National Continental, Road Carriers’ insurer paid for attorneys for both Road Carriers and for the driver, Aiazbekov.
In January of 2018, Aiazbekov fled the country.
The insurer, National Continental, made several attempts to track down Aiazbekovl, including hiring a private investigator.
The private investigator found that Aiazbekov fled to either Asia or Russia.
Council filed to withdraw from that case following that information.
In May, 2017 Ljajcaj agreed to settle with Road Carriers for $500,000 — half of the $1,000,000 coverage limit under National Continental’s insurance policy.
The settlement did not release Aiazbekov of his claims.
“Ljajcaj later obtained a default judgment of roughly $2.6 million against Aiazbekov,” the case states.
“Eighteen days after Aiazbekov’s counsel withdrew and several weeks before Ljajcaj moved for a default judgment against Aiazbekov in the state-court case, National Continental brought this diversity action against Aiazbekov, Ljajcaj, and Road Carriers,” the case states.

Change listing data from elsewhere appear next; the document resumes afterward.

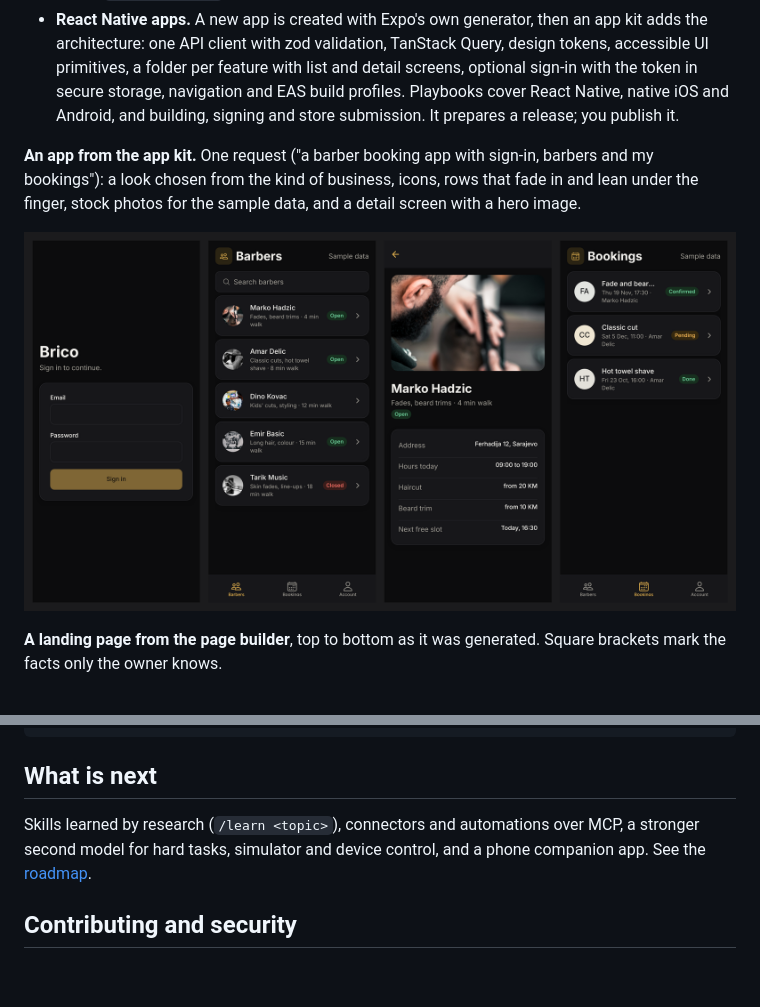
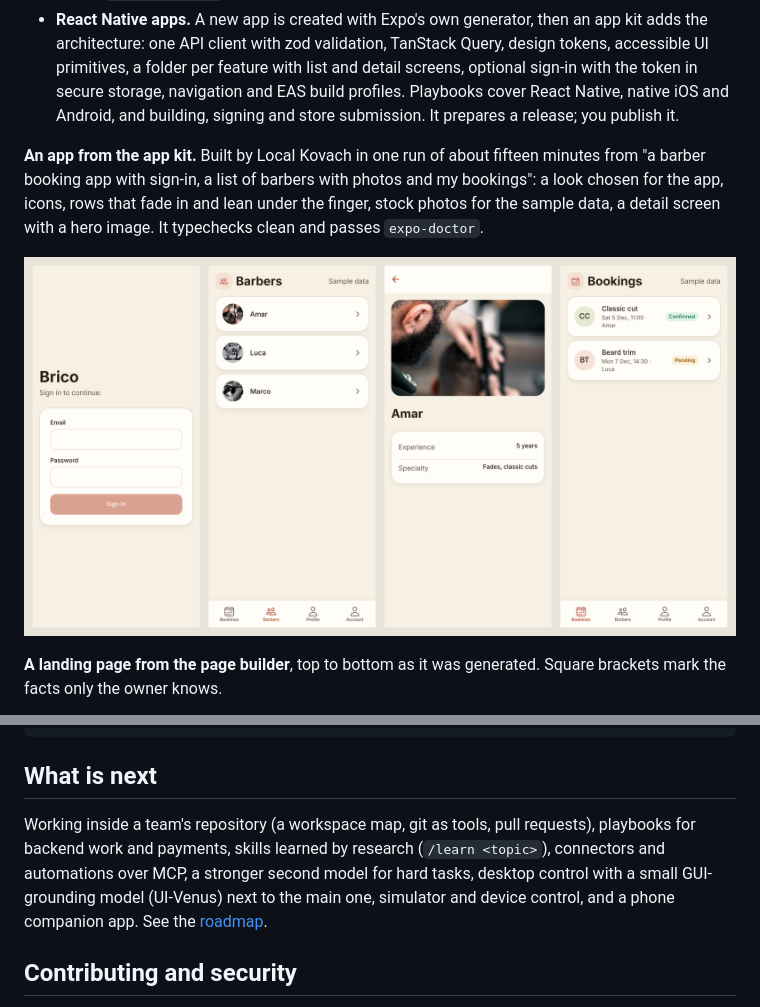
Before and after one commit to feridbrkovic/kovach, a Markdown page: README.md, 2 parts joined by grey strips. GitHub-like rendering; pictures changed too: docs/assets/readme/result-app.png; blank space fills up the shorter version.

```diff
--- a/README.md
+++ b/README.md
@@ -60,6 +60,6 @@ Local Kovach is not a general chat assistant with a terminal attached. Every par
 - **Web pages and landing pages.** The model supplies the content; a page builder renders a full page in one of four design directions, with a logo mark, motion, form validation and search-engine tags. With web access on, it finds stock photos under public-domain or attribution licences and writes the credits. The page is then opened in a headless browser at phone and desktop widths, and measured problems go back to the model. Facts only the owner knows are left as `[placeholders]`, never invented.
 - **React Native apps.** A new app is created with Expo's own generator, then an app kit adds the architecture: one API client with zod validation, TanStack Query, design tokens, accessible UI primitives, a folder per feature with list and detail screens, optional sign-in with the token in secure storage, navigation and EAS build profiles. Playbooks cover React Native, native iOS and Android, and building, signing and store submission. It prepares a release; you publish it.
 
-**An app from the app kit.** One request ("a barber booking app with sign-in, barbers and my bookings"): a look chosen from the kind of business, icons, rows that fade in and lean under the finger, stock photos for the sample data, and a detail screen with a hero image.
+**An app from the app kit.** Built by Local Kovach in one run of about fifteen minutes from "a barber booking app with sign-in, a list of barbers with photos and my bookings": a look chosen for the app, icons, rows that fade in and lean under the finger, stock photos for the sample data, a detail screen with a hero image. It typechecks clean and passes `expo-doctor`.
 
 <p align="center">
@@ -179,7 +179,7 @@ docs/                      Roadmap, model notes, assets
 
 ## What is next
 
-Skills learned by research (`/learn <topic>`), connectors and automations over MCP, a stronger second model for hard tasks, simulator and device control, and a phone companion app. See the [roadmap](docs/ROADMAP.md).
+Working inside a team's repository (a workspace map, git as tools, pull requests), playbooks for backend work and payments, skills learned by research (`/learn <topic>`), connectors and automations over MCP, a stronger second model for hard tasks, desktop control with a small GUI-grounding model (UI-Venus) next to the main one, simulator and device control, and a phone companion app. See the [roadmap](docs/ROADMAP.md).
 
 ## Contributing and security
 
```
Also changed, not shown: other parts of README.md (+1 -1 lines), docs/ROADMAP.md (+16 -0 lines).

National Carriers fought back and said that under the terms of its policy with Road Carriers, the company does not have to cover Aiazbekov, station that Aiazbekov violated the company’s “cooperation: provision by fleeting the country.
Aiazbekov and Road Carriers both failed to answer the complaint.
Ljajcaj counterclaimed, saying that the cooperation provision was not justifiable or enforceable under Michigan law.
A judge sided with National Carriers and stated that Aiazbekov breached the insurance policy’s cooperation provision.
“This federal diversity case asks whether Road Carriers’ insurer, National Continental Insurance Company, must pay that state-court judgment. National Continental says it need not pay because Aiazbekov, by fleeing the country, breached a provision in Road Carriers’ insurance policy that required him to cooperate in the defense. The district court agreed, and we affirm,” the case states.